- Tools Summary: Raw, athletic pitcher with front-of-the-rotation stuff. He doesn’t always throw strikes but there’s a lot to like
The Nationals selected Cade Cavalli with the 13th pick last June out of the University of Oklahoma. He began his college career as a two-way player, but after striking out 30% of the time in his freshman year, turned his focus to pitching. It’s a good thing as he has great stuff. He has a fastball that he can scrape the upper 90s with a wipeout slider. He also shows a feel for a change-up. While the stuff is good, he doesn’t always throw strikes and until his truncated junior year, he lacked a true putaway pitch. He has mid-rotation upside, perhaps more, but he’s raw and needs more development time than a typical college first-round pick needs.

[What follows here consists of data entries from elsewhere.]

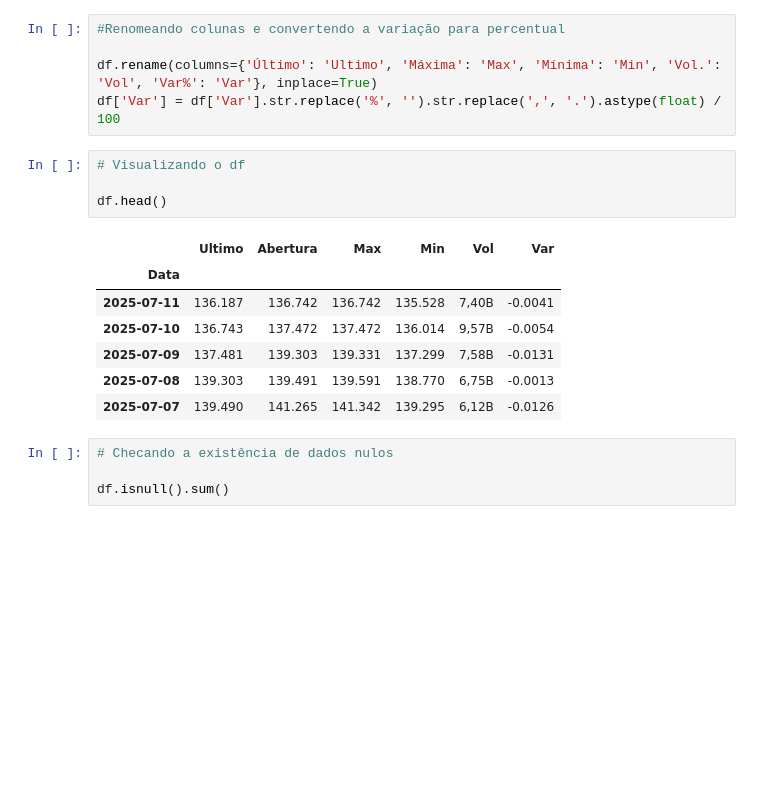
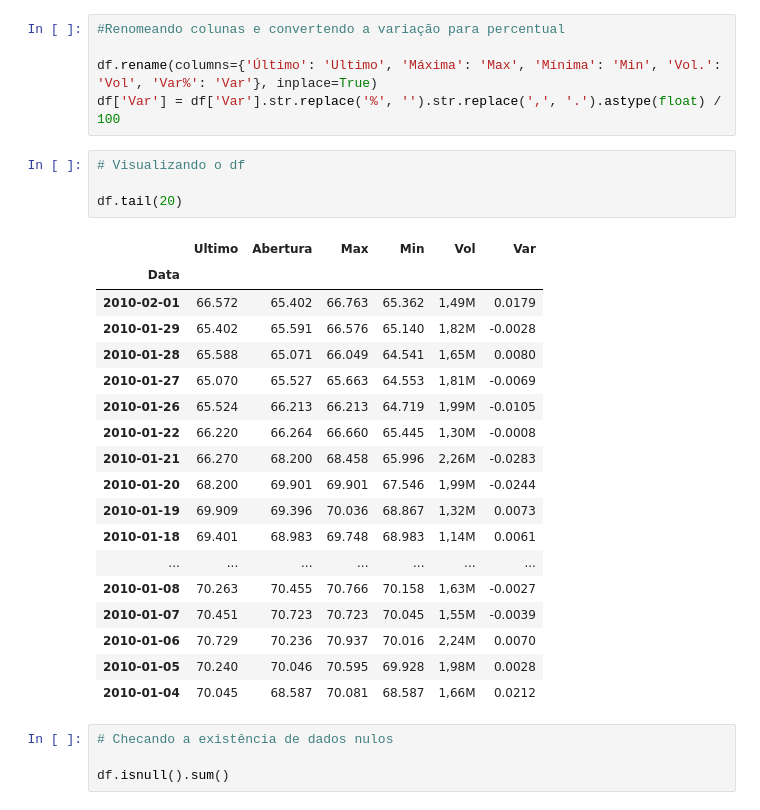
Before and after one commit to RodrigoVolpiano/Tech_Challenge_Fase_2, a Jupyter notebook: Tech_Challenge_2.ipynb, the cells around one changed output. Cells and saved outputs as stored; diff of their text form; blank space fills up the shorter version.

```diff
--- a/Tech_Challenge_2.ipynb
+++ b/Tech_Challenge_2.ipynb
@@ -141,15 +152,26 @@ df['Var'] = df['Var'].str.replace('%', '').str.replace(',', '.').astype(float) /
 # %%
 # Visualizando o df
 
-df.head()
+df.tail(20)
 # %% [output]
 |  | Ultimo | Abertura | Max | Min | Vol | Var |
 | Data |  |  |  |  |  |  |
-| 2025-07-11 | 136.187 | 136.742 | 136.742 | 135.528 | 7,40B | -0.0041 |
-| 2025-07-10 | 136.743 | 137.472 | 137.472 | 136.014 | 9,57B | -0.0054 |
-| 2025-07-09 | 137.481 | 139.303 | 139.331 | 137.299 | 7,58B | -0.0131 |
-| 2025-07-08 | 139.303 | 139.491 | 139.591 | 138.770 | 6,75B | -0.0013 |
-| 2025-07-07 | 139.490 | 141.265 | 141.342 | 139.295 | 6,12B | -0.0126 |
+| 2010-02-01 | 66.572 | 65.402 | 66.763 | 65.362 | 1,49M | 0.0179 |
+| 2010-01-29 | 65.402 | 65.591 | 66.576 | 65.140 | 1,82M | -0.0028 |
+| 2010-01-28 | 65.588 | 65.071 | 66.049 | 64.541 | 1,65M | 0.0080 |
+| 2010-01-27 | 65.070 | 65.527 | 65.663 | 64.553 | 1,81M | -0.0069 |
+| 2010-01-26 | 65.524 | 66.213 | 66.213 | 64.719 | 1,99M | -0.0105 |
+| 2010-01-22 | 66.220 | 66.264 | 66.660 | 65.445 | 1,30M | -0.0008 |
+| 2010-01-21 | 66.270 | 68.200 | 68.458 | 65.996 | 2,26M | -0.0283 |
+| 2010-01-20 | 68.200 | 69.901 | 69.901 | 67.546 | 1,99M | -0.0244 |
+| 2010-01-19 | 69.909 | 69.396 | 70.036 | 68.867 | 1,32M | 0.0073 |
+| 2010-01-18 | 69.401 | 68.983 | 69.748 | 68.983 | 1,14M | 0.0061 |
+| ... | ... | ... | ... | ... | ... | ... |
+| 2010-01-08 | 70.263 | 70.455 | 70.766 | 70.158 | 1,63M | -0.0027 |
+| 2010-01-07 | 70.451 | 70.723 | 70.723 | 70.045 | 1,55M | -0.0039 |
+| 2010-01-06 | 70.729 | 70.236 | 70.937 | 70.016 | 2,24M | 0.0070 |
+| 2010-01-05 | 70.240 | 70.046 | 70.595 | 69.928 | 1,98M | 0.0028 |
+| 2010-01-04 | 70.045 | 68.587 | 70.081 | 68.587 | 1,66M | 0.0212 |
 # %%
 # Checando a existência de dados nulos
 
```
Also changed, not shown: parts of 105 cells of this notebook.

Highest Level: Alternate Site ETA: 2022 Fantasy Ceiling: Top 50 SP or High-Leveraged Bullpen arm
Tools Summary: Great size with a double-plus fastball.
The Nationals selected Jackson Rutledge in the first round of the 2019 MLB Draft (Pick #17). While he only pitched in Junior College, Rutledge has the size and stuff that attracted a lot of attention prior to the draft. He’s 6-foot-8 and 260 pounds with a fastball that can touch the upper 90s. His slider is also a nice weapon with tight spin that misses plenty of bats. He doesn’t always repeat his delivery and that is leading to inconsistent control. The upside is a number three starter with a floor of a reliever.
- Highest Level: Alternate Site ETA: 2023 Fantasy Ceiling: Top 45 SP or Closer
- Tools Summary: Good size with a power-arsenal. There is effort in the delivery though and that could mean a bullpen role long-term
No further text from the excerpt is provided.